Adolescents are known for following fads in fashion. Buying clothes which they wouldn’t dare be seen in the next year. Only, I’m seeing styles that keep coming back. The tendency towards fads has moved on into the world of books. We finished a phase in which the major character in a YA book was overwhelmingly more likely to fall in love with someone not quite human than another person. What changed between the novels was the quality of that difference. One was a vampire, the next a werewolf, and another a space alien. How about a romance with the zombie; isn’t that original? On the surface yes, but it is largely the same plot.
When dystopian YA books came into vogue, the majority described a future society in which being educated in the art of physical fighting led to the best career. Details were different, but the premises were similar, and it the end the corrupt government fell.
As a teenager there was a novella that was passed around between my friends to read and reread until the paperback became tattered and dog-eared. Recently I learned it was not a real work of YA fiction, not according to modern genre section rules. The major characters were not adolescents who solved their own problems. They were adults who didn’t even manage to do that.
During a lesson on how to compose a blurb for a book, my junior high favorite resurfaced. I noted that the blurb had been rewritten to appeal to a modern audience. It mentioned that Charlie was part of an experiment, and he had discovered something was going wrong another subject of this experiment. It said nothing about the fact his name, Charlie Gordon, was synonymous was pulling a stupid stunt. Nor, that he is an adult who starts out and ends up with the mental capacity of a kindergartner. And it did not mention that the other subject of this experiment was a lowly mouse.

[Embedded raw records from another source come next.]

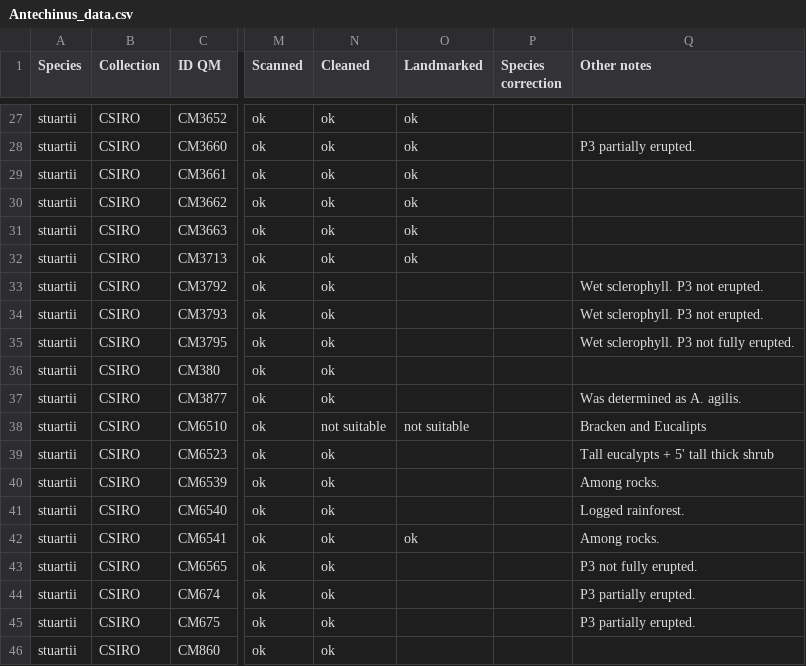
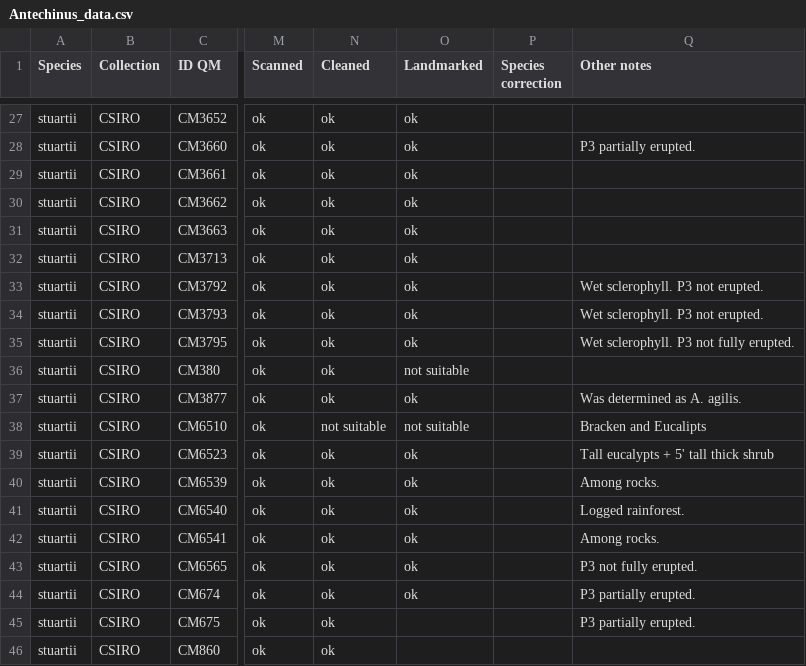
Before and after one commit to pietroviama/Viacavaetal_Antechinus, a CSV file: Data/Antechinus_data.csv, drawn as a sheet; only a part is shown, gaps mark what is left out; the diff names each change by its address in the sheet, - before the commit and + after, or states it on an @@ line.

Commit message:
data update

```diff
--- a/Data/Antechinus_data.csv
+++ b/Data/Antechinus_data.csv
-O33:O35 (Landmarked): (empty)
+O33:O35 (Landmarked): ok
-O36 (Landmarked): (empty)
+O36 (Landmarked): not suitable
-O37 (Landmarked): (empty)
+O37 (Landmarked): ok
-O39:O41 (Landmarked): (empty)
+O39:O41 (Landmarked): ok
-O43:O44 (Landmarked): (empty)
+O43:O44 (Landmarked): ok
```
Also changed, not shown: 24 other files.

Instead it stuck strictly to the sci-fi aspects of this lovely piece of fiction. Everyone thought it was a wonderful blurb, because Flowers for Algernon is a wonderful book. However, will all those teenagers who are expecting to read about an adolescent who is forced into an experiment by a corrupt government that he eventually overcomes be disappointed? I sincerely hope not.